Boston Children’s providers are leading the way in all aspects of ACL research—from less invasive surgical techniques that minimize arthritis risk to psychological considerations and injury prevention and return-to-play protocols.

Pioneers in ACL Surgery for Growing Bodies

In the past, orthopedic surgeons and sports medicine physicians did not routinely recommend surgery for children and young teens with torn ACLs. That's because the conventional surgical approach required the surgeon to drill tunnels through the grown plate. (The growth plate, or physis, is the area at the end of the bone that produces new bone tissue and is responsible for bone growth).
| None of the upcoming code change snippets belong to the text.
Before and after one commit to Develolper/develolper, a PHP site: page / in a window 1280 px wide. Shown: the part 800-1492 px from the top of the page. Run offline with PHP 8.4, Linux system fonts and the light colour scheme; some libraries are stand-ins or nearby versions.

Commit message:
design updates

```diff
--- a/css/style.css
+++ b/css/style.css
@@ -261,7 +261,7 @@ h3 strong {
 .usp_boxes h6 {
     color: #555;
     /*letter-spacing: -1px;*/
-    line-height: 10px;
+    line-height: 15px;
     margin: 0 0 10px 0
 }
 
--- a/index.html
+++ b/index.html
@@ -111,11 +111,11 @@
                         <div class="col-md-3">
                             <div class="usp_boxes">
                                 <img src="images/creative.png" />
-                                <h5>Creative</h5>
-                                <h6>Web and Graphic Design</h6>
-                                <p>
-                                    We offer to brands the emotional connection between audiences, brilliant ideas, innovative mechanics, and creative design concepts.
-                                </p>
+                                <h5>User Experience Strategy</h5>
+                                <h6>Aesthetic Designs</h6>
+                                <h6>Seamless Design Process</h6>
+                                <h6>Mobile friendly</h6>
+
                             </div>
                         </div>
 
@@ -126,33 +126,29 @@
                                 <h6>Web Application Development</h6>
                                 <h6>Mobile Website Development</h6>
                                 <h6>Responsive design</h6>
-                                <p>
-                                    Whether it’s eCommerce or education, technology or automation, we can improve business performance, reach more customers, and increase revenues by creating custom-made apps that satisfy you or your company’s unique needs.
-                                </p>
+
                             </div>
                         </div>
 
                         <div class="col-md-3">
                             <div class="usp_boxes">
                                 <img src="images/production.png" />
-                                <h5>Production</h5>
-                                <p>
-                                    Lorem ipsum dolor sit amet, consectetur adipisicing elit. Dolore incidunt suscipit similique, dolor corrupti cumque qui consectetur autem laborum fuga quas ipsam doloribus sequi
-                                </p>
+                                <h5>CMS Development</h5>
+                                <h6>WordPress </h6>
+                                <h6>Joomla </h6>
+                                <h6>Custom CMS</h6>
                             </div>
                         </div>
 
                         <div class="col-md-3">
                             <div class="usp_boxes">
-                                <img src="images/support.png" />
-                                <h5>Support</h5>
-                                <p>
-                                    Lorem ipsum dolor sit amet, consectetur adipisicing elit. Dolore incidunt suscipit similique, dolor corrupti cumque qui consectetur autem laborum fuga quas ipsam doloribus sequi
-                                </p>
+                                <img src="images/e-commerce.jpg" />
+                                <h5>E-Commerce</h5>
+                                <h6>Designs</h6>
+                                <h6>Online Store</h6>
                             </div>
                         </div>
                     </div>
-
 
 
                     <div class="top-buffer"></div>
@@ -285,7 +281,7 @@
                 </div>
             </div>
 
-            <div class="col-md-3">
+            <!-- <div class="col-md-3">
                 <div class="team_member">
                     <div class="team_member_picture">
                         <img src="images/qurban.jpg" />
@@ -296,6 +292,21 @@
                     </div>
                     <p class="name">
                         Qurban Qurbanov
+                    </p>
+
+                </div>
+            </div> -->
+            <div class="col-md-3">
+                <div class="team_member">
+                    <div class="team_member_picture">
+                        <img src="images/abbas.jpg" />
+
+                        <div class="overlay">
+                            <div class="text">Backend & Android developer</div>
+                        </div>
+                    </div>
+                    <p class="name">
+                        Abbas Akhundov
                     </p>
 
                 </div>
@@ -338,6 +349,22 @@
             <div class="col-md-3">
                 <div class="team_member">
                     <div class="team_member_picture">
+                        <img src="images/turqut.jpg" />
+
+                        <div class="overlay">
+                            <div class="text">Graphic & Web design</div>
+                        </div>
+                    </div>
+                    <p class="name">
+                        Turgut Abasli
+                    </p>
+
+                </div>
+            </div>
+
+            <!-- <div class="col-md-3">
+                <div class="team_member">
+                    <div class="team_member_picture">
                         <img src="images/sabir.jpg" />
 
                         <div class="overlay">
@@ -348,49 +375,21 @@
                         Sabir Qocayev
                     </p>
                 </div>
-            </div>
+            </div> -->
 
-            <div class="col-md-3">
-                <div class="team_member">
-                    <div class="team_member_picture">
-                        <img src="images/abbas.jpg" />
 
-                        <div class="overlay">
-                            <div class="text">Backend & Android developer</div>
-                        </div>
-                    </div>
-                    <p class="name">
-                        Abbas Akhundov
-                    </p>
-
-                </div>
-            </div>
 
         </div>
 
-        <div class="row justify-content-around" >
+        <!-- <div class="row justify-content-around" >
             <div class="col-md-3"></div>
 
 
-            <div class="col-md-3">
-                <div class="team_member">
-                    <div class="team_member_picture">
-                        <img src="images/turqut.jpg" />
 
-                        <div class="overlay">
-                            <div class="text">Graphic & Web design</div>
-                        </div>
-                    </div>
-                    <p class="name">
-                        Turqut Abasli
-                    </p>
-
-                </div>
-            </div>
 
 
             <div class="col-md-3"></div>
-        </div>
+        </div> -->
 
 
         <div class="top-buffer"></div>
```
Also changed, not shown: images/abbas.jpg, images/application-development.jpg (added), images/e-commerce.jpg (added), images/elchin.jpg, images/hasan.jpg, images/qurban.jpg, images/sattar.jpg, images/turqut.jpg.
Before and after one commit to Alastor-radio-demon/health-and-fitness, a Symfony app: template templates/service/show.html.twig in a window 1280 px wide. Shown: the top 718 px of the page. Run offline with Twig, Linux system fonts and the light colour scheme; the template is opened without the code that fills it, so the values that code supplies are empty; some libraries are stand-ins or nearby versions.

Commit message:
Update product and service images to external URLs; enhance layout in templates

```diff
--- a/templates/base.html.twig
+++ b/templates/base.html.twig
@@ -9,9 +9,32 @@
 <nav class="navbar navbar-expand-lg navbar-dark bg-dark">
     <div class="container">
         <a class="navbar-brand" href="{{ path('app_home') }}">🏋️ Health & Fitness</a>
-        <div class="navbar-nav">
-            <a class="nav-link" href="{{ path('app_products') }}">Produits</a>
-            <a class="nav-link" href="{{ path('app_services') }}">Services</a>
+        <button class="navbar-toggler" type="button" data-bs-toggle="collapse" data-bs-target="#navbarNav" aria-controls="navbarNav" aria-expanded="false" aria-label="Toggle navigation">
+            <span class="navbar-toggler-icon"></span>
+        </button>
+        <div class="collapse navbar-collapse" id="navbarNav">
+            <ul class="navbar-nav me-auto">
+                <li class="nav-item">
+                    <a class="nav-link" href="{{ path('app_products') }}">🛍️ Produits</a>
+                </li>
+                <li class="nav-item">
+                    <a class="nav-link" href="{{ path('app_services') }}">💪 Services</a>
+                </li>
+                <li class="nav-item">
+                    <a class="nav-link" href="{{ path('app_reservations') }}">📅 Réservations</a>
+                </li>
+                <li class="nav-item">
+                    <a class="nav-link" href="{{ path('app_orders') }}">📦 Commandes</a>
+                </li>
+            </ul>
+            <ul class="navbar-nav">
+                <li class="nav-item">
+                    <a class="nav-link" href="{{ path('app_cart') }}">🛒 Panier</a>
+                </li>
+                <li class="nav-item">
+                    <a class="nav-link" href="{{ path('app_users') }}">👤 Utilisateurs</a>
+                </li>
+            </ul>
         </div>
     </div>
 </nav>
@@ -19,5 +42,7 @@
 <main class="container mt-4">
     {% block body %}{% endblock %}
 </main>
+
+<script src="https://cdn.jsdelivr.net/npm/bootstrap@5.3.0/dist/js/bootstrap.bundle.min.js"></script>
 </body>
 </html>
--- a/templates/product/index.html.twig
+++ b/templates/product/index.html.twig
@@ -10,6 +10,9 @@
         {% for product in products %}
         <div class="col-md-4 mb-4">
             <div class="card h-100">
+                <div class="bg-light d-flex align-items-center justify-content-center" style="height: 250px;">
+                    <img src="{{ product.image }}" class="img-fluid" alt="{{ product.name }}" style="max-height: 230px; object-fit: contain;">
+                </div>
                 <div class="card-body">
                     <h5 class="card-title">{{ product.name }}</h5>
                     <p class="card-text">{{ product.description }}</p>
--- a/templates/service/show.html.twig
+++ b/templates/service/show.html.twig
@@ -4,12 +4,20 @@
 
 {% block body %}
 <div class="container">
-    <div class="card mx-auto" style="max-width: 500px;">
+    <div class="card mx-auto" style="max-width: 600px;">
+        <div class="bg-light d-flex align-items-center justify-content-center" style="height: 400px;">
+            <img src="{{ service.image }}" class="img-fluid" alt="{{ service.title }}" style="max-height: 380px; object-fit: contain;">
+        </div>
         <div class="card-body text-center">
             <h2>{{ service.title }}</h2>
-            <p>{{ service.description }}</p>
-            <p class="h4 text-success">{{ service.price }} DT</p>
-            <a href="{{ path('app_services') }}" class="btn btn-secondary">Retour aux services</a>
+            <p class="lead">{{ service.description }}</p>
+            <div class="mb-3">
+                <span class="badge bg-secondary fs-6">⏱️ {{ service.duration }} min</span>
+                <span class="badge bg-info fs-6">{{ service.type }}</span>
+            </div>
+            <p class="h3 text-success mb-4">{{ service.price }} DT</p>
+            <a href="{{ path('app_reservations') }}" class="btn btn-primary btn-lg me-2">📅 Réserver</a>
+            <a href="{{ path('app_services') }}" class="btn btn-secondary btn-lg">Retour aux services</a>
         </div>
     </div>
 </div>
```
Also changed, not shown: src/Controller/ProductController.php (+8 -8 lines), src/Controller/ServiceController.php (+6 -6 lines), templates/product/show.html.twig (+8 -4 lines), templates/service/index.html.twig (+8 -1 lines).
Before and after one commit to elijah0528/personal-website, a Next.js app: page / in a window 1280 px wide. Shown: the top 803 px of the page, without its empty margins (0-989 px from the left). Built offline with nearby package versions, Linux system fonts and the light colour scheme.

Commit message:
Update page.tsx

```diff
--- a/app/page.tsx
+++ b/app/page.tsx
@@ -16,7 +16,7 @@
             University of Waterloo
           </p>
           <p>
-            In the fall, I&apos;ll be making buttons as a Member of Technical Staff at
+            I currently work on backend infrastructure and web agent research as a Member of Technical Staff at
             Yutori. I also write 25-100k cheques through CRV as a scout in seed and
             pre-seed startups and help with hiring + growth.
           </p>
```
This type of ACL surgery can damage the growth plate and interfere with the patient’s future growth. The standard recommendation was to wait until after puberty to complete the surgery. The problem with this approach is that a child with a torn ACL risks further injury to the knee with even everyday activity.Dr. Lyle Micheli pioneered a surgical procedure for ACL repair in growing children and adolescents

In 1979, Lyle Micheli, MD, director of the Sports Medicine Division, devised a surgery to replace the ACL of a toddler born without the ligament. He avoided the growth plate by transferring the patient’s iliotibial band (the ligament running from the hip to the shin) around and into the knee. This operation has been subsequently used in younger children with ACL tears, with excellent long-term success and no growth disturbances.

Subsequent studies lead by Micheli and Mininder Kocher, MD, MPH, associate director of the Sports Medicine Division, have documented the success of this surgery and other procedures developed to manage the risk of growth plate injury in children and adolescents.

A Less Invasive Way to Treat ACL Tears

Boston Children’s Hospital orthopedic surgeon Martha M. Murray, MD, has developed a new technique—bridge-enhanced® ACL repair—that uses stitches and a bridging scaffold to stimulate healing of the original ligament. The bridging scaffold is a bio-engineered sponge saturated with the patient’s own blood to stimulate healing and to promote clotting, which allows the torn ACL tissue to regenerate. The technique eliminates the need to harvest a graft of the patient’s hamstring tendon.

Learn more about the BEAR® clinical trial.